If you entered The University of Texas-Pan American quad Saturday, March 3 you may have thought you entered a time machine gone berserk.
There, under a simple tent in period dress, was a Civil War soldier alongside one from World War II. Nearby was a pioneer from the 1840s whittling a walking staff talking to a Native American warrior from the United States Indian wars. The group, The Wild Horse Desert Historical Brigade, and their display was among a number of attractions during Community Day of FESTIBA (Festival of International Books and Arts) held March 1-3 at the University.
Wade Marcum, a history teacher at Memorial Middle School in Harlingen, said the Wild Horse Desert Historical Brigade - a cadre of living historians from Brownsville to Rio Grande City - first got together approximately five years ago with a common interest in black powder shootings. More recently their activities have expanded to historical displays and reenactments, school demonstrations, and volunteering at such places as the Palo Alto Battlefield, a national historic site located between Los Fresnos and Brownsville.

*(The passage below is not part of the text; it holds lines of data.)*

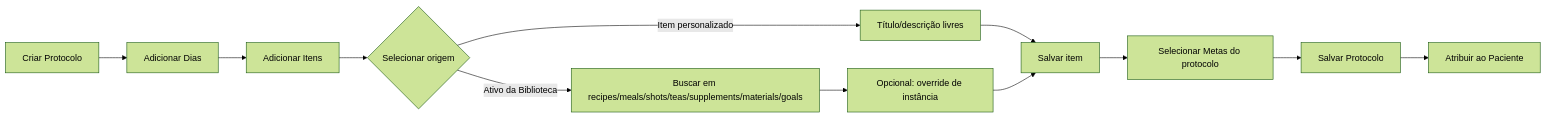
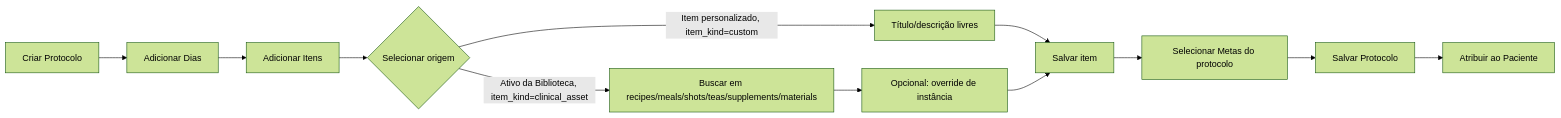
One commit to agendanutrijulianamoreira-droid/meu-club-nutri-ia changed the third of 3 diagrams in docs/architecture/sub-fase-3-protocolos.md. Above: the diagram before and after it, drawn with Mermaid (forest theme). The commit also changed other lines of this file, not shown here.

````diff
--- a/docs/architecture/sub-fase-3-protocolos.md
+++ b/docs/architecture/sub-fase-3-protocolos.md
@@ -424,14 +468,14 @@
 ```mermaid
 flowchart LR
     A[Criar Protocolo] --> B[Adicionar Dias]
     B --> C[Adicionar Itens]
     C --> D{Selecionar origem}
-    D -->|Ativo da Biblioteca| E[Buscar em recipes/meals/shots/teas/supplements/materials/goals]
-    D -->|Item personalizado| F[Título/descrição livres]
+    D -->|Ativo da Biblioteca, item_kind=clinical_asset| E[Buscar em recipes/meals/shots/teas/supplements/materials]
+    D -->|Item personalizado, item_kind=custom| F[Título/descrição livres]
     E --> G[Opcional: override de instância]
     F --> H[Salvar item]
     G --> H
     H --> I[Selecionar Metas do protocolo]
     I --> J[Salvar Protocolo]
     J --> K[Atribuir ao Paciente]
 ```
````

Their FESTIBA exhibit included a wide array of historical weapons, uniforms, tools and utensils and other items from many eras including the French and Indian War (1753-1763), American Revolution (1775-1783), fur trade era (1820s-1840s), Mexican-American War (1846-1848), Civil War (1861-1865), Indian Wars (1870s-1880s), and World War II (1941-1945). The group's members, many of them teachers, share a common interest in history and the desire to enlighten more people about it, particularly Valley history.

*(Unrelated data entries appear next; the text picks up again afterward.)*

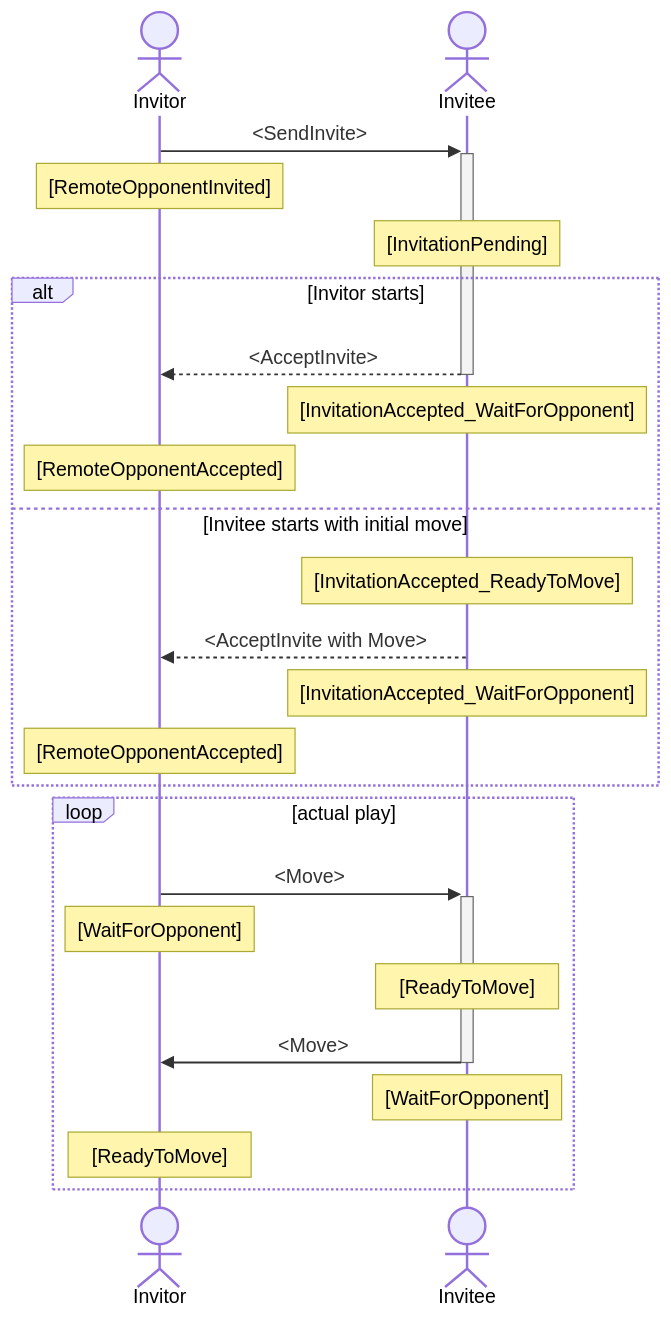
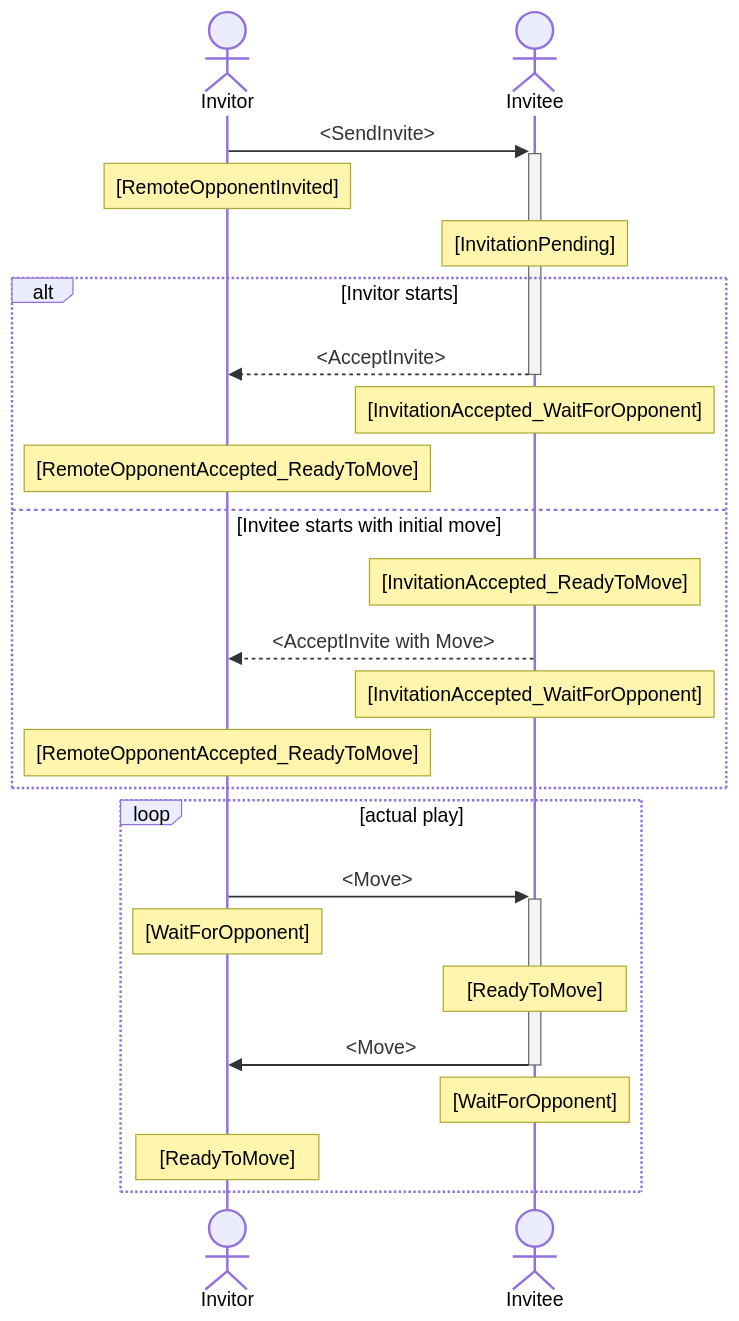
Before and after one commit to jenspfahl/hylex: the fifth of 5 diagrams in README.md, drawn with Mermaid. The commit also changed other lines of this file and 5 other files, not shown here.

````diff
--- a/README.md
+++ b/README.md
@@ -148,43 +148,43 @@
 ```mermaid
 sequenceDiagram
 
     actor Local as Invitor
     actor Remote as Invitee
 
     Local->>+Remote: <SendInvite>
     Note over Local: [RemoteOpponentInvited]
     Note over Remote: [InvitationPending]
 
 
     alt Invitor starts
         Remote-->>-Local: <AcceptInvite>
 
         Note over Remote: [InvitationAccepted_WaitForOpponent]
-        Note over Local: [RemoteOpponentAccepted]
+        Note over Local: [RemoteOpponentAccepted_ReadyToMove]
 
     else Invitee starts with initial move
 
         Note over Remote: [InvitationAccepted_ReadyToMove]
         Remote-->>Local: <AcceptInvite with Move>
         Note over Remote: [InvitationAccepted_WaitForOpponent]
 
 
-        Note over Local: [RemoteOpponentAccepted]
+        Note over Local: [RemoteOpponentAccepted_ReadyToMove]
     
 
     end
 
 
 
     loop actual play
         Local->>+Remote: <Move>
         Note over Local: [WaitForOpponent]
         Note over Remote: [ReadyToMove]
 
 
         Remote->>-Local: <Move>
         Note over Remote: [WaitForOpponent]
         Note over Local: [ReadyToMove]
     end
 
 ```
````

"A lot of people are not aware of the rich history we have down here. Hopefully they can come and see not only American history but Valley history," Marcum said.
As he explained all the elements of a reproduction Revolutionary War military coat while a spectator was holding it, Marcum said his group encourages students to ask questions and touch the items in their exhibit.
"We let students pick up the muskets, for example, to see how heavy those things are. It is so much more interesting for them to touch the stuff and feel it. It brings it to life more than just reading about it in a book," he said.
FESTIBA Community Day also offered the public an opportunity to mingle with some of the state's most prolific authors in children and young adult literature - Lila Guzmán, Rene Saldaña, and David Rice - who were brought to campus thanks to the Texas Book Festival Author! Author! Program.
During the three-day FESTIBA the three writers also visited with local schools and read from their works and participated in question and answer sessions with the students.
For Guzmán, the campus visits were the highlight of her trip along with the FESTIBA Community Day where she met with several fans and autographed two of her books - "Lorenzo and the Turncoat" and "Kichi in Jungle Jeopardy."
"The kids have been just wonderful. It is so much fun to do these author visits because the (kids) ask me questions and really keep me on my toes," Guzmán said.
During the school visits, Guzmán said the Texas Book Festival donated copies of her books to the campus libraries.
Guzmán, a Kentucky native, said she has been an author of children's literature since 1997. She and her husband Rick, collaborate on the action-adventure "Lorenzo" series, which focuses on the Spanish contribution to the American Revolution through the story of a young man named Lorenzo Bannister. The series currently features three books - "Lorenzo's Secret Mission," "Lorenzo's Revolutionary Quest," and "Lorenzo and the Turncoat." Their next book in the series "Lorenzo and the Pirate" is scheduled for release in 2008.
In addition, Guzmán has also written "Kichi in Jungle Jeopardy," a story for elementary-aged children about a talking blue Chihuahua, which was inspired by her own dog Lucy. Guzmán said she considers the story of the blue dog a "fun book."
Terrie Garcia of Harlingen brought her two young children, Sabine and Matthew to FESTIBA because she thought the event would be a fun way to encourage literacy.
"I really like to emphasize the importance of reading and writing to my children," Garcia said. "I thought bringing them to an international books and arts festival would be a great way to do that."
Matthew, a fourth grader at Bonham Elementary School in Harlingen, got a chance to talk to Guzmán and had her autograph some books.
"I thought it was pretty cool. I had never met an author before," Matthew said. "She was very nice and talked a lot about her book."
He said he learned something unique about one of Guzman's books - "Kichi in Jungle Jeopardy" - that he would have never known if he hadn't met her.
"Every character is based on a famous person," he said.
Guzman said reading can be a life changing experience for children and adults, and through her writing she hopes to motivate and teach children.
"When I write books I want them to be inspirational. I want the kids to enjoy reading them, but I want them to also walk away with some sort of message, and the second thing is that we want them to learn the history," she said.
The 2007 FESTIBA Community Day ended with an evening performance of the musical "Once Upon a Mattress," by the University Theatre and a concert featuring students in the UTPA dance program.